··· MATERIAL PROVIDED
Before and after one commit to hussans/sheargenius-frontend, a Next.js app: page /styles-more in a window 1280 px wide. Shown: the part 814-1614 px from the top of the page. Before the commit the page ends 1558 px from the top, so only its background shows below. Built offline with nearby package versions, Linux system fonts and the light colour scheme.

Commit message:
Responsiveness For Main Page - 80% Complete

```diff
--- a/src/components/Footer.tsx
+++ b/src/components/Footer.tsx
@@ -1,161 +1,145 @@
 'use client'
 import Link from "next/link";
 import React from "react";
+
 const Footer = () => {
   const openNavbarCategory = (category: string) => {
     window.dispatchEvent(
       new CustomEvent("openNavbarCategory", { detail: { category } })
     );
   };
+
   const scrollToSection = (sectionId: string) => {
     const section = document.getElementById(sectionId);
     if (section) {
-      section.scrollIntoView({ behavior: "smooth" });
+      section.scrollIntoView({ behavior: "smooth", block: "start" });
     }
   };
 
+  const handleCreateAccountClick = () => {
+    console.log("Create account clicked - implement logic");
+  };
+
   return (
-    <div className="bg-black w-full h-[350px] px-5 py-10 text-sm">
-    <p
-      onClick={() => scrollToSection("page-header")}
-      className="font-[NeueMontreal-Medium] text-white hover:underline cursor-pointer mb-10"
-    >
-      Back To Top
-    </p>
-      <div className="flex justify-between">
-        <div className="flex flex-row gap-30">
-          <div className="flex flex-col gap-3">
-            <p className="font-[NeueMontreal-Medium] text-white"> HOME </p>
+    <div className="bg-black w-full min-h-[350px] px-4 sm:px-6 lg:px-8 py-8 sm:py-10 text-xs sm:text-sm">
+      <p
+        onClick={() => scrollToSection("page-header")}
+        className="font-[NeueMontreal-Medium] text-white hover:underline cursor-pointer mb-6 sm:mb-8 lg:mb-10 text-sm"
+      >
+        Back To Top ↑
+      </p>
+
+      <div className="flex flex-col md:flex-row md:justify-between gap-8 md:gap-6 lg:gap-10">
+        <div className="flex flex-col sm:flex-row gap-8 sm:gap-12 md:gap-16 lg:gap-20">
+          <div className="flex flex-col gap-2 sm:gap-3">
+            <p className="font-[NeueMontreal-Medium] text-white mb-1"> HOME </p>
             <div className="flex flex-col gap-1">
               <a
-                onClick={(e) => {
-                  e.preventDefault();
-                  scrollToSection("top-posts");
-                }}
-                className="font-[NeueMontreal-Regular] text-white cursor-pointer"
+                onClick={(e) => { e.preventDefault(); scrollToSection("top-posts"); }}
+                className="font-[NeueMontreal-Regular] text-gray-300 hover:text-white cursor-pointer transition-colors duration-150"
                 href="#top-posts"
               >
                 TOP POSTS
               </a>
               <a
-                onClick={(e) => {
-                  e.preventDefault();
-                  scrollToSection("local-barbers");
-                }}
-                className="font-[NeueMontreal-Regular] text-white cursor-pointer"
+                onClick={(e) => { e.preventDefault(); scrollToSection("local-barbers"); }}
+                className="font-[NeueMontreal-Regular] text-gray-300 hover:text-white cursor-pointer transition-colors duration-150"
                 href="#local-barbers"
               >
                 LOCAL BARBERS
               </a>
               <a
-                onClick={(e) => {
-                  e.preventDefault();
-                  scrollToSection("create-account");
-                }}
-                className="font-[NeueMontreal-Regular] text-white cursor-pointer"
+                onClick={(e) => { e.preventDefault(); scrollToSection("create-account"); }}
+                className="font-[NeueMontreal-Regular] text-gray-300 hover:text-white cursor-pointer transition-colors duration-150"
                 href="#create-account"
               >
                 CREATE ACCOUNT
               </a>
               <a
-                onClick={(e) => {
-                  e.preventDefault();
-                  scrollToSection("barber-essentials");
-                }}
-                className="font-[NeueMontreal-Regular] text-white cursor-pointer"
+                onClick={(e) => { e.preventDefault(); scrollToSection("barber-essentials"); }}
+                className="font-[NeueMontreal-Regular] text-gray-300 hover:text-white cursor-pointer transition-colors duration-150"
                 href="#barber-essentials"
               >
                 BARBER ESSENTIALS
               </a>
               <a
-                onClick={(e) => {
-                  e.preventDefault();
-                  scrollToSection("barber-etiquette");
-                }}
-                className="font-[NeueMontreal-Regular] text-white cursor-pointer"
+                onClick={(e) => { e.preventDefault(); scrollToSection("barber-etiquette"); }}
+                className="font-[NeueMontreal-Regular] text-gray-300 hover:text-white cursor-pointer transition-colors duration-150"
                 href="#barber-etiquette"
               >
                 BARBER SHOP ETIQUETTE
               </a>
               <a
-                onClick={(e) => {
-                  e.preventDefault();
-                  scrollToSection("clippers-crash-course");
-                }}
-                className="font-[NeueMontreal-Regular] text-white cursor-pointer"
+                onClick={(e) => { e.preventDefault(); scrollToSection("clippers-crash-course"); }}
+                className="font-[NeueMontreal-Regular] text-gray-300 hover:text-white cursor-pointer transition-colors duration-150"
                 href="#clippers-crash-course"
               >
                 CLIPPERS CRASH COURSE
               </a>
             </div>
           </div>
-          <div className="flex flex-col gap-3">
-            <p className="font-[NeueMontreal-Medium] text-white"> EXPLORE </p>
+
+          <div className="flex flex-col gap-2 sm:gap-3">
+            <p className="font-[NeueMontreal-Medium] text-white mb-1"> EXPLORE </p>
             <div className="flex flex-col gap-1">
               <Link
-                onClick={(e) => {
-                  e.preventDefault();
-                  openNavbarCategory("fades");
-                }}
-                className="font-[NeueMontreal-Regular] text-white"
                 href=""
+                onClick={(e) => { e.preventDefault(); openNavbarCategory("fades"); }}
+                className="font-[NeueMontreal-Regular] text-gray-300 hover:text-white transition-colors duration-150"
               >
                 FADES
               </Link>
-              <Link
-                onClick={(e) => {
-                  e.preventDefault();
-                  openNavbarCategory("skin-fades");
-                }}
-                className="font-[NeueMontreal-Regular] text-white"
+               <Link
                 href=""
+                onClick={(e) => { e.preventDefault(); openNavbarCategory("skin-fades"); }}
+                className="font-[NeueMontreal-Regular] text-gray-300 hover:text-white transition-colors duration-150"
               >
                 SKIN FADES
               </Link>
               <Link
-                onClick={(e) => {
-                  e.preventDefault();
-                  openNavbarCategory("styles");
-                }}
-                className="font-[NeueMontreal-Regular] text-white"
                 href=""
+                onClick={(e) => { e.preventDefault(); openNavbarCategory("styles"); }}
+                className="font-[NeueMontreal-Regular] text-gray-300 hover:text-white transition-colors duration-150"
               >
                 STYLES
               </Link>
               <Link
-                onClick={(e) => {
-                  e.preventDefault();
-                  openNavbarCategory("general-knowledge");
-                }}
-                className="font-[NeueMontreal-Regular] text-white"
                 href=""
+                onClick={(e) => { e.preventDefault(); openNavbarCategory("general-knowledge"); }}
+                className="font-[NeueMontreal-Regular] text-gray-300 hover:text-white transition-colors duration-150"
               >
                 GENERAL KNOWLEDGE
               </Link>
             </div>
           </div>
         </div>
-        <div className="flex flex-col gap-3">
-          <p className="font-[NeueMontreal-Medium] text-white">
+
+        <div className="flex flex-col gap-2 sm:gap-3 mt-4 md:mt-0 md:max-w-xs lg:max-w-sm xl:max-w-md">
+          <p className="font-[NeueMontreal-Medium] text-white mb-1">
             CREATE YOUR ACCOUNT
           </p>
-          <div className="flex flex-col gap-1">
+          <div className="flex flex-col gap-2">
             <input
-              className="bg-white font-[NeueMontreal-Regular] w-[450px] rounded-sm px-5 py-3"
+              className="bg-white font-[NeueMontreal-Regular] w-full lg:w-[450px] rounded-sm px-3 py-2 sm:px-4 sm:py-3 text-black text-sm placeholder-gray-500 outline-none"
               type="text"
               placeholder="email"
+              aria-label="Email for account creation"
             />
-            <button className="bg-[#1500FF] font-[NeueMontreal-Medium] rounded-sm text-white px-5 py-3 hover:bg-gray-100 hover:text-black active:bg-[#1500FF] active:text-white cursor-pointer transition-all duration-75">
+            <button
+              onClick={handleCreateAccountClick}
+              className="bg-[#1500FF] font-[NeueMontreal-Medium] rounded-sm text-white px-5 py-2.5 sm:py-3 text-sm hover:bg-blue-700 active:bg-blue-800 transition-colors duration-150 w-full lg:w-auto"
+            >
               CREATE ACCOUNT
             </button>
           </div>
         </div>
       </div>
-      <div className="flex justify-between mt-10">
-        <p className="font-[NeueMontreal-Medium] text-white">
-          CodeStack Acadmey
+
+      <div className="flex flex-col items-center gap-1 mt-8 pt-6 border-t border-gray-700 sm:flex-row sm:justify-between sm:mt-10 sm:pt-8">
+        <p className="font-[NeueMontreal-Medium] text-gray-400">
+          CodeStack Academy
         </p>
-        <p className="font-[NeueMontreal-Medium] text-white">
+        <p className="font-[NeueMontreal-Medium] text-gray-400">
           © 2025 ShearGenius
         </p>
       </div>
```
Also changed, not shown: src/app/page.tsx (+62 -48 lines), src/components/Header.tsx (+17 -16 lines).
······
··· MATERIAL PROVIDED
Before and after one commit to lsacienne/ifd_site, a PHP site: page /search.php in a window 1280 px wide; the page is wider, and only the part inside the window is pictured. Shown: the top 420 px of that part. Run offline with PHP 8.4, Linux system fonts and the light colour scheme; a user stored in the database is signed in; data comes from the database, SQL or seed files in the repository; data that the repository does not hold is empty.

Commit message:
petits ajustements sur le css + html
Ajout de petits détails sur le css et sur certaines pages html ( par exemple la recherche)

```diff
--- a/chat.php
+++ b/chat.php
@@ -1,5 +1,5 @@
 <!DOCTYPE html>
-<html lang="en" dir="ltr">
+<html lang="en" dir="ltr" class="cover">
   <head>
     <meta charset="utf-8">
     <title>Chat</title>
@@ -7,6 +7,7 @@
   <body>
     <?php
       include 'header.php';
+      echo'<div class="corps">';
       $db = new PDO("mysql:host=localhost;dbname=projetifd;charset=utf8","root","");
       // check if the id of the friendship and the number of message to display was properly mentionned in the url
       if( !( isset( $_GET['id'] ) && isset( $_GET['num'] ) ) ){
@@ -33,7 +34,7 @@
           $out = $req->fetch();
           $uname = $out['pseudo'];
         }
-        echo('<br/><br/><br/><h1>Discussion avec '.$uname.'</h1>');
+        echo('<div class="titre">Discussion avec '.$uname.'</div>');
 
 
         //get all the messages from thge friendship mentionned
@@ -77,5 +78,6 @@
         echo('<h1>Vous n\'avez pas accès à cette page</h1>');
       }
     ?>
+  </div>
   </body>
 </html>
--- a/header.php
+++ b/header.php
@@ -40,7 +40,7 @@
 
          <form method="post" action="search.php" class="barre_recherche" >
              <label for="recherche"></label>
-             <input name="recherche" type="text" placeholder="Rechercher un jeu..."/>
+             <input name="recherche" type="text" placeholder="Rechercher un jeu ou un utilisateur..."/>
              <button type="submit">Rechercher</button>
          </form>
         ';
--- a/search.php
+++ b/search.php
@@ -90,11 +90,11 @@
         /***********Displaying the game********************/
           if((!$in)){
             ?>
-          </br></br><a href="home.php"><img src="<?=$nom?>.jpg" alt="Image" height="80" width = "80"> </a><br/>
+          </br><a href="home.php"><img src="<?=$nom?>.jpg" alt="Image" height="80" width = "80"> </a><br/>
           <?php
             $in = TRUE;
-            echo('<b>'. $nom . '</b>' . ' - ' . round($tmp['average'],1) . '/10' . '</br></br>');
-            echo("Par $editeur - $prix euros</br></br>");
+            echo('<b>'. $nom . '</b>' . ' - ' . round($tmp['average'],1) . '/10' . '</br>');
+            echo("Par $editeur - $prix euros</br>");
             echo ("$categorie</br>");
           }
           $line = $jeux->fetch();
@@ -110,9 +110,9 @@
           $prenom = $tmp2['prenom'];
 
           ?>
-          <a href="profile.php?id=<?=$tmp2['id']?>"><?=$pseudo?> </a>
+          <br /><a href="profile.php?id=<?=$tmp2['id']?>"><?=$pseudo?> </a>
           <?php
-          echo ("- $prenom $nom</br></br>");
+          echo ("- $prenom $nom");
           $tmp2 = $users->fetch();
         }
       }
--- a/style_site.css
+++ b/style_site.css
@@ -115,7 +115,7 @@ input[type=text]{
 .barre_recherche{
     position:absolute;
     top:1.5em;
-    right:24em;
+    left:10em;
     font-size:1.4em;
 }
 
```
······
§ **TASK ITEM**:
Please return a copy of each line in the entries that has the string "openNavbarCategory".

§ **REPLY**:
   const openNavbarCategory = (category: string) => {
       new CustomEvent("openNavbarCategory", { detail: { category } })
-                  openNavbarCategory("fades");
+                onClick={(e) => { e.preventDefault(); openNavbarCategory("fades"); }}
-                  openNavbarCategory("skin-fades");
+                onClick={(e) => { e.preventDefault(); openNavbarCategory("skin-fades"); }}
-                  openNavbarCategory("styles");
+                onClick={(e) => { e.preventDefault(); openNavbarCategory("styles"); }}
-                  openNavbarCategory("general-knowledge");
+                onClick={(e) => { e.preventDefault(); openNavbarCategory("general-knowledge"); }}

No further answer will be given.